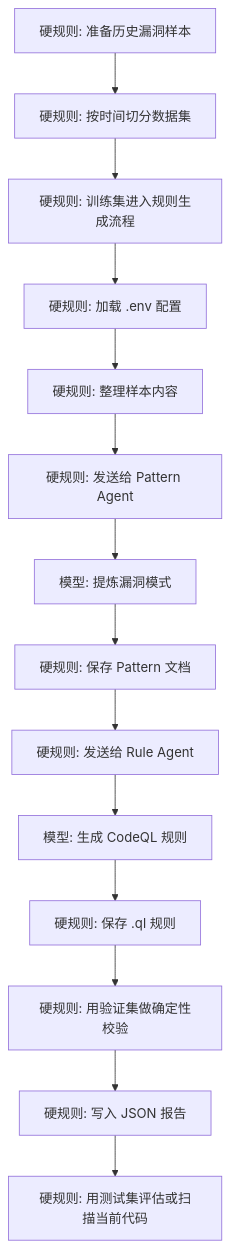
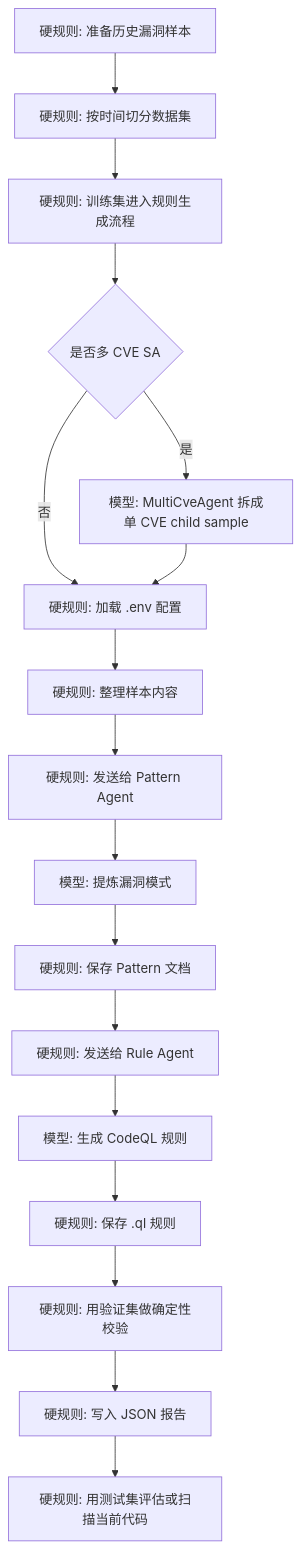
The diagram in README.zh-CN.md (wwwc0m/temporary-freevrg), drawn with Mermaid before and after one commit. The commit also changed other lines of this file and 7 other files, not shown here.

Commit message:
Add multi-CVE sample splitting agent

````diff
--- a/README.zh-CN.md
+++ b/README.zh-CN.md
@@ -23,16 +24,19 @@
 ```mermaid
 flowchart TD
     A[硬规则: 准备历史漏洞样本] --> B[硬规则: 按时间切分数据集]
     B --> C[硬规则: 训练集进入规则生成流程]
-    C --> D[硬规则: 加载 .env 配置]
+    C --> C1{是否多 CVE SA}
+    C1 -->|是| C2[模型: MultiCveAgent 拆成单 CVE child sample]
+    C1 -->|否| D[硬规则: 加载 .env 配置]
+    C2 --> D
     D --> E[硬规则: 整理样本内容]
     E --> F[硬规则: 发送给 Pattern Agent]
     F --> G[模型: 提炼漏洞模式]
     G --> H[硬规则: 保存 Pattern 文档]
     H --> I[硬规则: 发送给 Rule Agent]
     I --> J[模型: 生成 CodeQL 规则]
     J --> K[硬规则: 保存 .ql 规则]
     K --> L[硬规则: 用验证集做确定性校验]
     L --> M[硬规则: 写入 JSON 报告]
     M --> N[硬规则: 用测试集评估或扫描当前代码]
 ```
````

= = = = = = =

Problem statement: From the line holding "E --> F[硬规则: 发送给 Pattern Agent]" through the last line above, reproduce each line exactly and add nothing.

Completed exercise:
     E --> F[硬规则: 发送给 Pattern Agent]
     F --> G[模型: 提炼漏洞模式]
     G --> H[硬规则: 保存 Pattern 文档]
     H --> I[硬规则: 发送给 Rule Agent]
     I --> J[模型: 生成 CodeQL 规则]
     J --> K[硬规则: 保存 .ql 规则]
     K --> L[硬规则: 用验证集做确定性校验]
     L --> M[硬规则: 写入 JSON 报告]
     M --> N[硬规则: 用测试集评估或扫描当前代码]
 ```
````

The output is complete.